About this exercise: For the records below, give the count of lines holding the word "Locana" and nothing more.

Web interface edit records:
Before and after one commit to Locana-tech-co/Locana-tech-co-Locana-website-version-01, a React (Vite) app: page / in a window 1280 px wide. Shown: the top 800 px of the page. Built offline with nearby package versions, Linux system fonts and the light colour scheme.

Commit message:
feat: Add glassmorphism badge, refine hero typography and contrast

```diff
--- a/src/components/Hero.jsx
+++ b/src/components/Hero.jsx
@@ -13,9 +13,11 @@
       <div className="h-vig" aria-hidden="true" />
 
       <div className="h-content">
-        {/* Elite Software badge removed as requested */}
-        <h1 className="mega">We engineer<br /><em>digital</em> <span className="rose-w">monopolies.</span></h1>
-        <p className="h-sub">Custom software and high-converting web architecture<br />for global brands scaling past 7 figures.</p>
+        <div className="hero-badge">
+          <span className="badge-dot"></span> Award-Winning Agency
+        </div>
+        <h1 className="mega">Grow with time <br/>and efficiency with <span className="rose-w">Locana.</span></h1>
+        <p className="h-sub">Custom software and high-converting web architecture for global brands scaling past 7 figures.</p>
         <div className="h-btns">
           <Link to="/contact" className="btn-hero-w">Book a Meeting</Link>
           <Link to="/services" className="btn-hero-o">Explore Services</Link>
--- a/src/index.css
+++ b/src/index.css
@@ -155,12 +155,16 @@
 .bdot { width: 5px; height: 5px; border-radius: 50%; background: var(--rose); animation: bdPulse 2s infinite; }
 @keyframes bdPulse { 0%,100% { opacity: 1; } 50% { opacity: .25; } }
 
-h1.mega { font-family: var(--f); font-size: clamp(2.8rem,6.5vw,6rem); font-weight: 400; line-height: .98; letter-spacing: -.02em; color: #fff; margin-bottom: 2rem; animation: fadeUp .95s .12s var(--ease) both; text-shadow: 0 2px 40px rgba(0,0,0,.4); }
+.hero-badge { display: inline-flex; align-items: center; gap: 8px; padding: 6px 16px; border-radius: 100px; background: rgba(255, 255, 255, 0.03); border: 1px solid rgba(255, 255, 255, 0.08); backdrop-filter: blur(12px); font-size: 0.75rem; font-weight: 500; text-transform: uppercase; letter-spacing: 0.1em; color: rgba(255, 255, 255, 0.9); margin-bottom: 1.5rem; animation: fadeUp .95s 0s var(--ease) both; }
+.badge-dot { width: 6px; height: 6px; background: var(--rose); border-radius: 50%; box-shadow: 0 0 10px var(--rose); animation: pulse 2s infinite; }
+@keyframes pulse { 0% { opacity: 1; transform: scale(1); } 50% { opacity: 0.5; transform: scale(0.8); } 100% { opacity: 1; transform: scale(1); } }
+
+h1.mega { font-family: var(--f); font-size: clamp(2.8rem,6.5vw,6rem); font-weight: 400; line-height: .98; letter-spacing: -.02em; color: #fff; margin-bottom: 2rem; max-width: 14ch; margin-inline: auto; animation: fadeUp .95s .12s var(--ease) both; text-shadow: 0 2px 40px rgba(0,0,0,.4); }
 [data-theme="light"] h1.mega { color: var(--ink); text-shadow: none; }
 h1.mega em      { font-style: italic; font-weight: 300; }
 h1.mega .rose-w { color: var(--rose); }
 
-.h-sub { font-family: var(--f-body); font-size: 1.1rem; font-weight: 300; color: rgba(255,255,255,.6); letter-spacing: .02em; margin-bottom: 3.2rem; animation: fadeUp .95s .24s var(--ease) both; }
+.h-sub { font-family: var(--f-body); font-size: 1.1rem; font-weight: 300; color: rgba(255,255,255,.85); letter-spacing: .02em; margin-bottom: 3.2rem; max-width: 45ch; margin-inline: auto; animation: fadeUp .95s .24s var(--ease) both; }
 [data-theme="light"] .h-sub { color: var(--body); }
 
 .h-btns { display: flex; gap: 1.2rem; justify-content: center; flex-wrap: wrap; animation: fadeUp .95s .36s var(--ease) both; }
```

Result below: 2